neurasthenic: person suffering a nervous breakdown
anodyne: a pain relieving agent, less potent than an anesthetic or narcotic.
tanbark: bark rich in tannin; bruised and cut in pieces to use for tanning; spent tanbark used as a ground covering
brannigan: A noisy or confused quarrel. A drinking spree; a binge.
slumgullion: A watery meat stew. (Which doesn’t seem to make as much sense as most of the words do in context.)
shamus: private detective: someone who can be employed as a detective to collect information
oubliette: A dungeon reached by a trap door; starvation hole (In the book, it is clearly his office, which he complains has no window and is smaller than a walk in closet.) It would have been quite funny if I had known what an oubliette was without having to look it up.
ragout: (no umlauts or anything in the original) a stew made with meat, poultry, or fish, cooked simply with or without vegetables (I don’t see why he has suddenly become enamoured with food. Before it was all alcohol-related metaphors.)
molto vivace: the speed or pace of a given piece of music (Which does not make sense in the sentence. How could he wake “molto vivace”?)
pukka: lit. ripe; solid or permanent
chippy: A woman prostitute.
scrum: (no definition seems to fit. It’s either computers or rugby.) the formation used in the setplay restarting play after a knock-on or forward pass; a lightweight agile method for software development
degage: leg disengages off the floor (and I’m not sure I know any more than when I looked that up.)
sporran: a Scottish fanny pack worn in front of the kilt

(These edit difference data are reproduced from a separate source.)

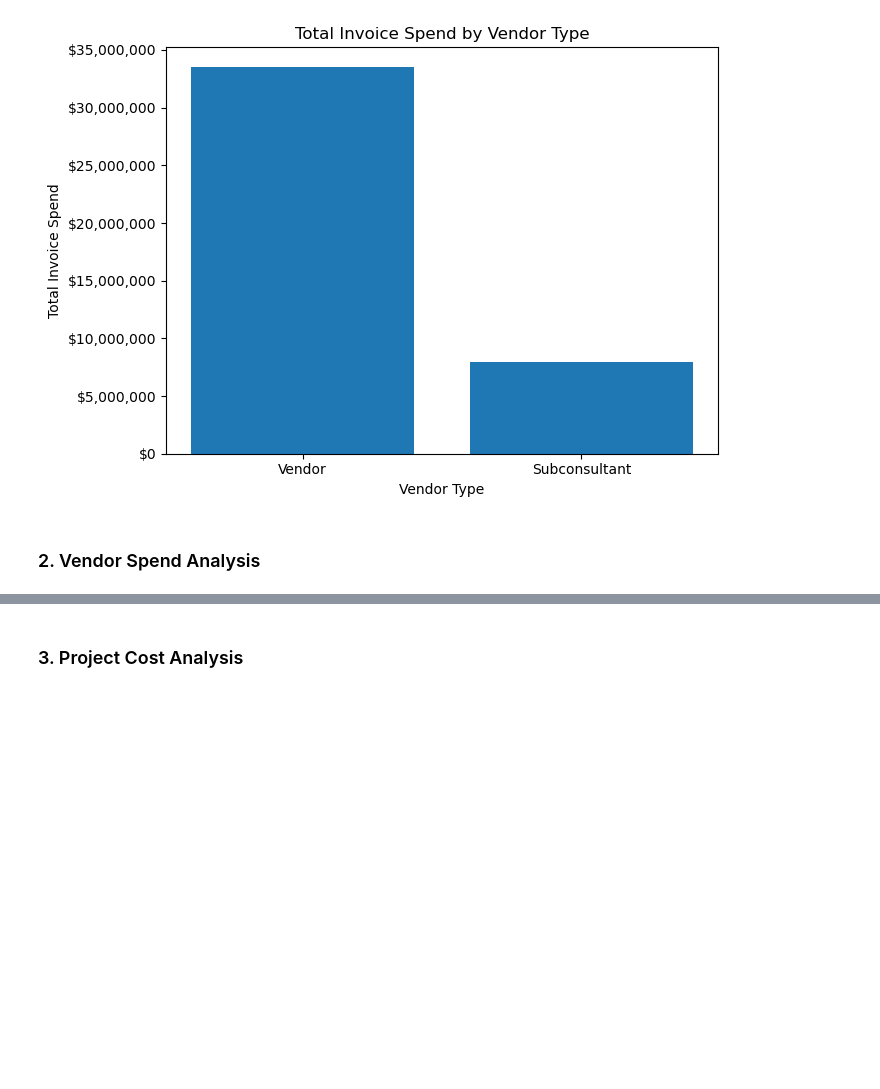
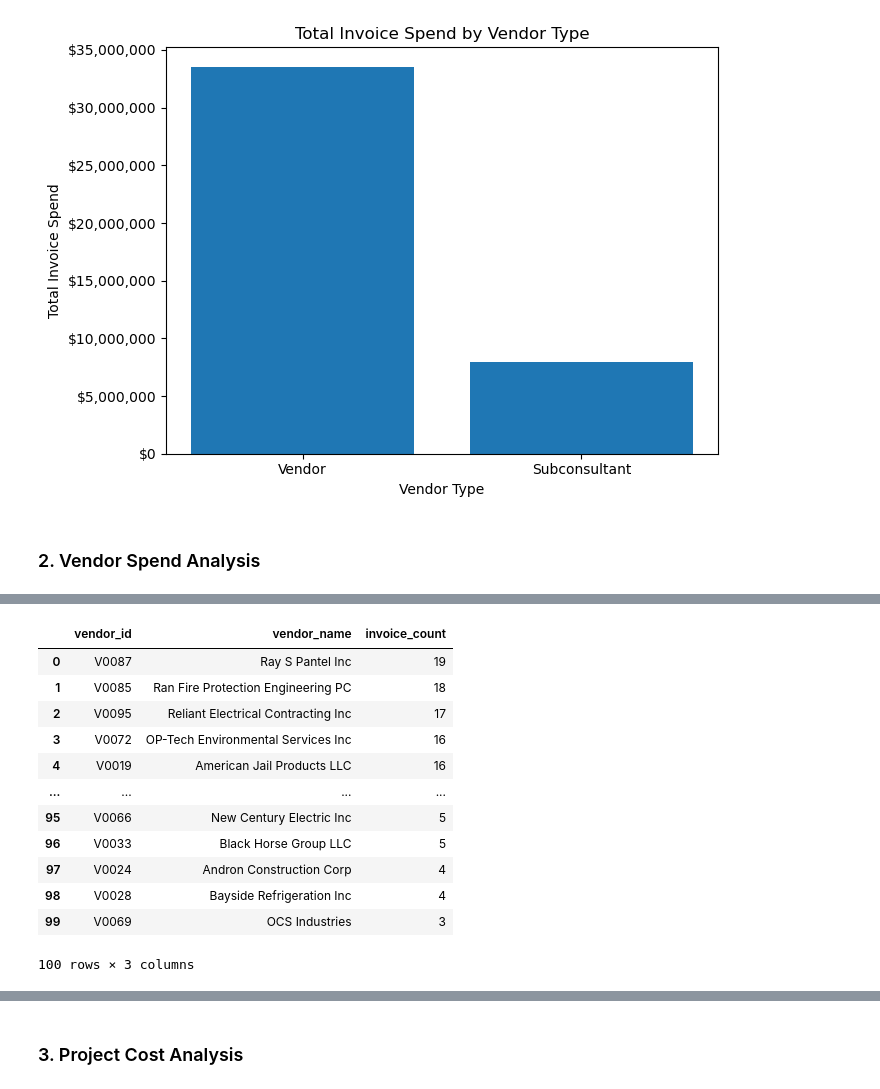
Before and after one commit to torimiller/accounts-payable-analysis, a Jupyter notebook: Notebooks/exploratory_data_analysis.ipynb, the cells around one changed output, grey strips where cells are left out. Cells and saved outputs as stored; diff of their text form; code cells hidden in the pictures; blank space fills up the shorter version.

```diff
--- a/Notebooks/exploratory_data_analysis.ipynb
+++ b/Notebooks/exploratory_data_analysis.ipynb
@@ -393,0 +437,33 @@ Horizontal bar chart: Top 10 vendors by spend
+# %%
+# Invoice count by vendor
+query = """
+SELECT
+    v.vendor_id,
+    v.vendor_name,
+    COUNT(i.invoice_id) AS invoice_count
+FROM invoices i
+JOIN vendors v
+    ON i.vendor_id = v.vendor_id
+GROUP BY
+    v.vendor_id,
+    v.vendor_name
+ORDER BY invoice_count DESC;
+"""
+
+invoice_count_by_vendor = pd.read_sql_query(query, engine)
+
+invoice_count_by_vendor
+# %% [output]
+|  | vendor_id | vendor_name | invoice_count |
+| 0 | V0087 | Ray S Pantel Inc | 19 |
+| 1 | V0085 | Ran Fire Protection Engineering PC | 18 |
+| 2 | V0095 | Reliant Electrical Contracting Inc | 17 |
+| 3 | V0072 | OP-Tech Environmental Services Inc | 16 |
+| 4 | V0019 | American Jail Products LLC | 16 |
+| ... | ... | ... | ... |
+| 95 | V0066 | New Century Electric Inc | 5 |
+| 96 | V0033 | Black Horse Group LLC | 5 |
+| 97 | V0024 | Andron Construction Corp | 4 |
+| 98 | V0028 | Bayside Refrigeration Inc | 4 |
+| 99 | V0069 | OCS Industries | 3 |
+100 rows × 3 columns
```
Also changed, not shown: parts of 13 cells of this notebook, 1 other file.
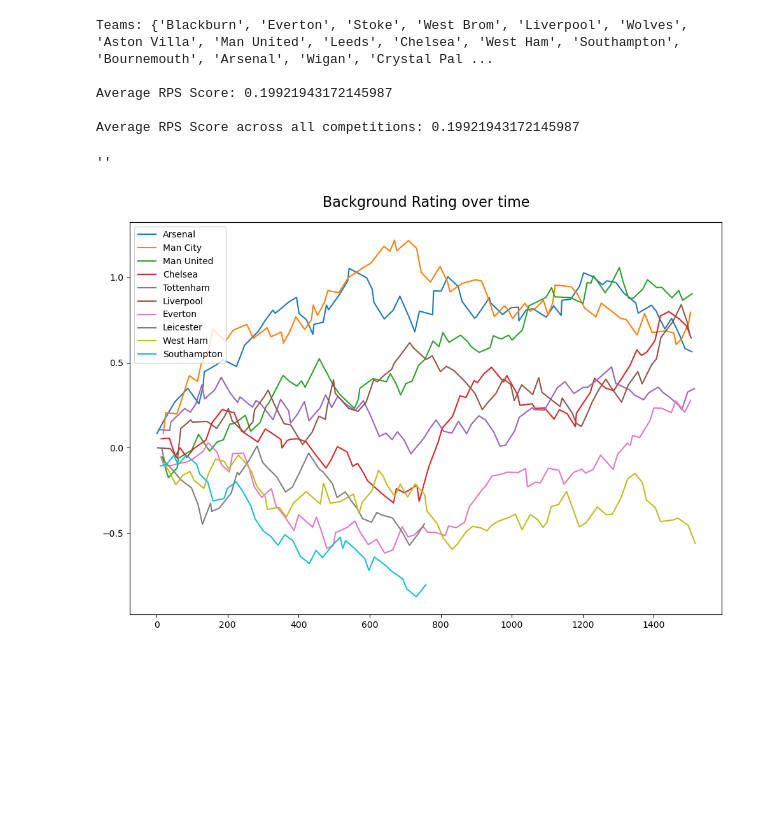
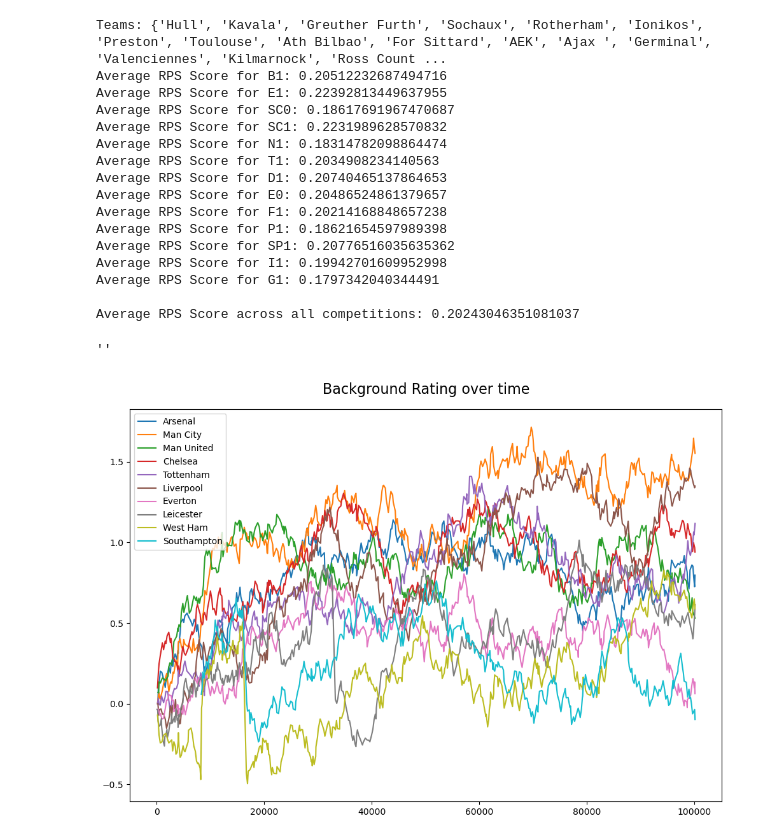
Before and after one commit to hyrogan/Soccer-Prediction, a Jupyter notebook: BT-v2.3.2.ipynb, the cells around one changed output. Cells and saved outputs as stored; diff of their text form; code cells hidden in the pictures; blank space fills up the shorter version.

```diff
--- a/BT-v2.3.2.ipynb
+++ b/BT-v2.3.2.ipynb
@@ -50,7 +50,7 @@ def update_ratings_multiple_games(df_results, ratings, learning_rate_lambda, lea
         # Identify the competition in which the match took place
         competition = row['Div']
 
-        if index > -1:
+        if index > 2500:
             #add current game to training data
             training_games.append({
                 "brH_x": ratings[row["HomeTeam"]][competition]["brH"],
@@ -247,8 +247,8 @@ def calculate_rating_difference(HomeTeam, AwayTeam, competition, ratings):
     return rating_difference
 # %%
 def predict_outcomes(df_fixtures, ratings, learning_rate_lambda, learning_rate_gamma):
+
     all_rps = []
-    league_tables = {}
 
     for index, row in df_fixtures.iterrows():
         HomeTeam = row['HomeTeam']
@@ -307,7 +307,7 @@ def predict_outcomes(df_fixtures, ratings, learning_rate_lambda, learning_rate_g
         # Update ratings
         ratings = update_ratings_single_game(HomeTeam, AwayTeam, row['FTHG'], row['FTAG'], ratings, learning_rate_lambda, learning_rate_gamma, competition)
 
-    print("Average RPS Score:", np.mean(all_rps), end='\n\n')
+    print(f"Average RPS Score for {competition}:", np.mean(all_rps), '\n')
 
     # Sort all league tables
     for competition, table in league_tables.items():
@@ -316,7 +316,6 @@ def predict_outcomes(df_fixtures, ratings, learning_rate_lambda, learning_rate_g
         table = table.reset_index(drop=True)
         league_tables[competition] = table
 
-
     return all_rps, league_tables
 # %%
 def update_league_table(league_table, HomeTeam, AwayTeam, home_win_prob, draw_prob, away_win_prob):
@@ -380,18 +379,19 @@ def train_model(df_train):
 
     return model
 # %%
+# Main Function
 
-# Load the results data file for seasons 2006-07 to 2016-17
-df_results = pd.read_csv('../data/merge1.csv')
+# Load the results data file for seasons 2010-2011 to 2021-2022
+df_results = pd.read_csv('../data/season_2010-2022_sorted_compressed_top.csv')
 
-# Load the fixtures data file for the season 2017-18
-df_fixtures = pd.read_csv('../data/merge1.csv')
+# Load the fixtures data file for the season 2022-2023
+df_fixtures = pd.read_csv('../data/season_2022-2023_sorted_top.csv')
 
 # Initialize ratings based on the results data
 ratings = initialize_ratings(df_results, df_fixtures)
 
-learning_rate_lambda = 0.06
-learning_rate_gamma = 0.95
+learning_rate_lambda = 0.04
+learning_rate_gamma = 1.0
 
 # Update ratings based on the results data here
 ratings, games_with_ratings, training_games = update_ratings_multiple_games(df_results, ratings, learning_rate_lambda, learning_rate_gamma)
@@ -409,42 +409,51 @@ for team in teams:
 plt.legend()
 plt.savefig("../images/ratings_over_time232.png", dpi=300)
 
 df_train = pd.DataFrame(training_games)
 
-df_train.to_csv("../data/train.csv", index=False)
+df_train.to_csv("../data/train232.csv", index=False)
 
 model = train_model(df_train)
 
 # Initialize an empty league tables dictionary and rps list
 league_tables = {}
 all_rps = []
 
 # Predict the probabilities of home win, draw and away win for the fixtures data
 for competition in df_fixtures['Div'].unique():
     competition_fixtures = df_fixtures[df_fixtures['Div'] == competition]
     competition_rps, league_tables = predict_outcomes(competition_fixtures, ratings, learning_rate_lambda, learning_rate_gamma)
     all_rps.extend(competition_rps)  # extend the list with rps scores from the current competition
 
 # Now you can calculate the mean RPS across all competitions
 mean_rps = np.mean(all_rps)
 print("Average RPS Score across all competitions:", mean_rps)
 
-
 # Save league tables to file
 for competition, league_table in league_tables.items():
-    assert isinstance(league_table, pd.DataFrame), f"Unexpected object: {type(league_table)} for competition: {competition}"
-    league_table.to_csv(f"../data/{competition}_league_table.csv", index=False)
+    league_table.to_csv(f"../league_tables/{competition}_league_table.csv", index=False)
 
 
 ;
 # %% [output]
-Teams: {'Blackburn', 'Everton', 'Stoke', 'West Brom', 'Liverpool', 'Wolves', 'Aston Villa', 'Man United', 'Leeds', 'Chelsea', 'West Ham', 'Southampton', 'Bournemouth', 'Arsenal', 'Wigan', 'Crystal Pal ...
+Teams: {'Hull', 'Kavala', 'Greuther Furth', 'Sochaux', 'Rotherham', 'Ionikos', 'Preston', 'Toulouse', 'Ath Bilbao', 'For Sittard', 'AEK', 'Ajax ', 'Germinal', 'Valenciennes', 'Kilmarnock', 'Ross Count ...
+Average RPS Score for B1: 0.20512232687494716
+Average RPS Score for E1: 0.22392813449637955
+Average RPS Score for SC0: 0.18617691967470687
+Average RPS Score for SC1: 0.2231989628570832
+Average RPS Score for N1: 0.18314782098864474
+Average RPS Score for T1: 0.2034908234140563
+Average RPS Score for D1: 0.20740465137864653
+Average RPS Score for E0: 0.20486524861379657
+Average RPS Score for F1: 0.20214168848657238
+Average RPS Score for P1: 0.18621654597989398
+Average RPS Score for SP1: 0.20776516035635362
+Average RPS Score for I1: 0.19942701609952998
+Average RPS Score for G1: 0.1797342040344491
 
-Average RPS Score: 0.19921943172145987
-
-Average RPS Score across all competitions: 0.19921943172145987
+Average RPS Score across all competitions: 0.20243046351081037
 ''
-[figure, old version]
+[figure, new version]
 # %%
 # Print league tables
 for competition, league_table in league_tables.items():
```
Also changed, not shown: parts of 3 cells of this notebook, 2 other files.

inchoate: (I know I’ve learned this word before, but can’t remember what it means. Unfulfilled? Foolish? Hopeless? Those are adjectives that would fit the sentence.) something that has been begun but never completed (Yes, that works too.)